  • In 1617-1619, viruses brought by the Europeans killed 90% of the Native Americans in Massachusetts.
  • In 1620, separatists from the Church of England, called Pilgrims, landed the Mayflower in Plymouth while trying to reach Virginia. There they founded the second English settlement in the Americas. Today their village is recreated at Plimoth Patuxet Museums.
  • In 1621, the first “Thanksgiving Festival” was held by the Pilgrims.
  • In 1629, the Massachusetts Bay Colony was founded around modern-day Salem and Boston, north of the older Plymouth colony.
  • In 1634, Boston Common became the country’s first public park.
A statue of George Washington riding a horse in Boston Common
Statue of George Washington in Boston Common
  • Boston Latin Grammar School was the first American public secondary school. The school was founded in Boston in 1635.
  • Harvard followed in 1636, and named after English minister and colonist John Harvard, who donated half his wealth and his entire library to the school when he died.  
  • The Boston News-Letter was the first regularly issued newspaper in America. It was first published in Boston in 1704.
  • In 1716, the nation’s first lighthouse was built in Boston Harbor: The Boston Light.
An old stamp showing people throwing tea into the harbor during the Boston Tea Party
Stamp commemorating the Boston Tea Party
  • British troops shot 5 Boston colonists in the Boston Massacre of 1770.
  • In 1773, crates of tea were dropped into the harbor by Boston Colonists in the Boston Tea Party.
  • In 1786, the Ohio Land Company was formed, with many Massachusetts residents moving to Ohio.
  • In 1788, Massachusetts became the 6th state of the US.
  • Maine separated from Massachusetts in 1820 and became the 23rd state of the US.
A tall tower called Bunker Hill Monument lit up at night
Bunker Hill Monument

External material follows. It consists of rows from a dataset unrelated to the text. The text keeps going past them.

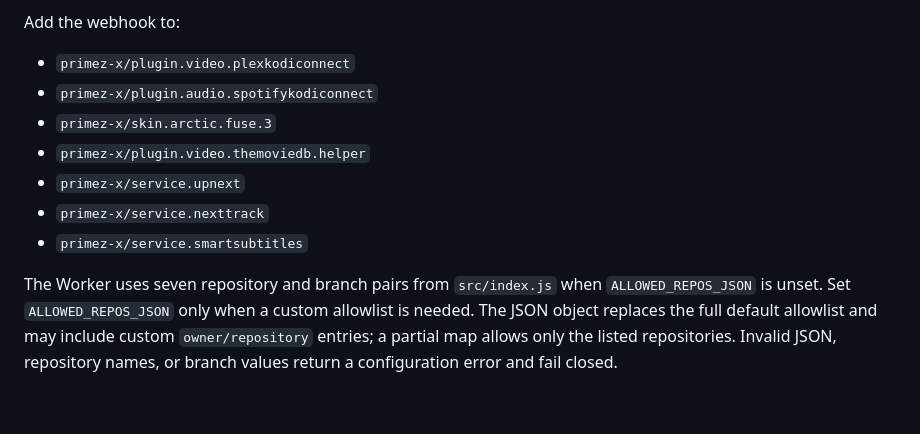
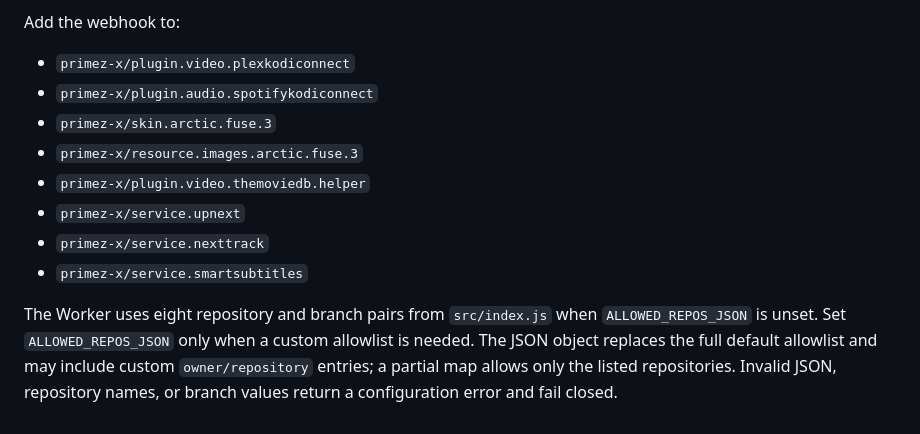
Before and after one commit to primez-x/kodi.addons, a Markdown page: webhook/cloudflare-worker/README.md, the part around the change. GitHub-like rendering.

Commit message:
Document the skin image source webhook

```diff
--- a/webhook/cloudflare-worker/README.md
+++ b/webhook/cloudflare-worker/README.md
@@ -69,9 +69,10 @@ Add the webhook to:
 - `primez-x/plugin.video.plexkodiconnect`
 - `primez-x/plugin.audio.spotifykodiconnect`
 - `primez-x/skin.arctic.fuse.3`
+- `primez-x/resource.images.arctic.fuse.3`
 - `primez-x/plugin.video.themoviedb.helper`
 - `primez-x/service.upnext`
 - `primez-x/service.nexttrack`
 - `primez-x/service.smartsubtitles`
 
-The Worker uses seven repository and branch pairs from `src/index.js` when `ALLOWED_REPOS_JSON` is unset. Set `ALLOWED_REPOS_JSON` only when a custom allowlist is needed. The JSON object replaces the full default allowlist and may include custom `owner/repository` entries; a partial map allows only the listed repositories. Invalid JSON, repository names, or branch values return a configuration error and fail closed.
+The Worker uses eight repository and branch pairs from `src/index.js` when `ALLOWED_REPOS_JSON` is unset. Set `ALLOWED_REPOS_JSON` only when a custom allowlist is needed. The JSON object replaces the full default allowlist and may include custom `owner/repository` entries; a partial map allows only the listed repositories. Invalid JSON, repository names, or branch values return a configuration error and fail closed.
```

  • The first chartered American railroad began operating in Quincy, Massachusetts in 1826. Horses were used to pull wagons full of granite along it to be transported down the river to Boston for building the Bunker Hill Monument.
  • The first American-made Valentines were sold on February 14, 1849 in Worcester, Massachusetts.
  • Segregated schools were made unlawful in Massachusetts after the state law was signed on April 28, 1855.
  • Helen Magill White became the first woman to earn a Ph.D. in the US in 1877 from Boston University.
  • In 1954, the Peter Bent Brigham Hospital in Boston made the first successful Kidney transplant between twins.
  • In 1961, John F. Kennedy of Brookline, Massachusetts became the 35th president of the US.
Black and white profile picture of John F. Kennedy
John F. Kennedy of Massachusetts
  • In 1966, Edward W. Brooke became the first African American to be elected to the US Senate by popular vote.
  • The National Day of Mourning, which aims to dispel myths about Thanksgiving and raise awareness about the struggles of the country’s native peoples, started in Massachusetts in 1970.
  • In the 1980s, after a period of deindustrialization and decline, the state underwent the “Massachusetts Miracle” thanks to the financial and high tech industry.
  • The “Big Dig” construction project began in 1987 in Boston, rerouting the I93, and ultimately becoming the most expensive highway project in US history.
  • In 2001, a human embryo clone was created by ACT in Worcester, Massachusetts.
  • Same-sex marriage rights were approved in 2004, the first state in the US to do so.
Exterior of an old building with columns at Massachusetts Institute of Technology
Massachusetts Institute of Technology
  • On August 26, 2004, Yale neuroscientist Susan Hockfield was named president by MIT. She became the first woman to ever hold that job.
  • Massachusetts politician John Kerry was defeated by George W. Bush in 2004, while another Massachusetts politician, Mitt Romney, was defeated by Barack Obama in 2012.
  • On February 11, 2007, Drew Gilpin Faust was appointed by Harvard University as its 28th and first female president.
  • On April 15, 2013, two pressure cooker bombs exploded during the Boston Marathon, resulting in 3 deaths and 264 injured.
  • In 2021, Harvard University committed to totally divesting its fossil fuel holdings.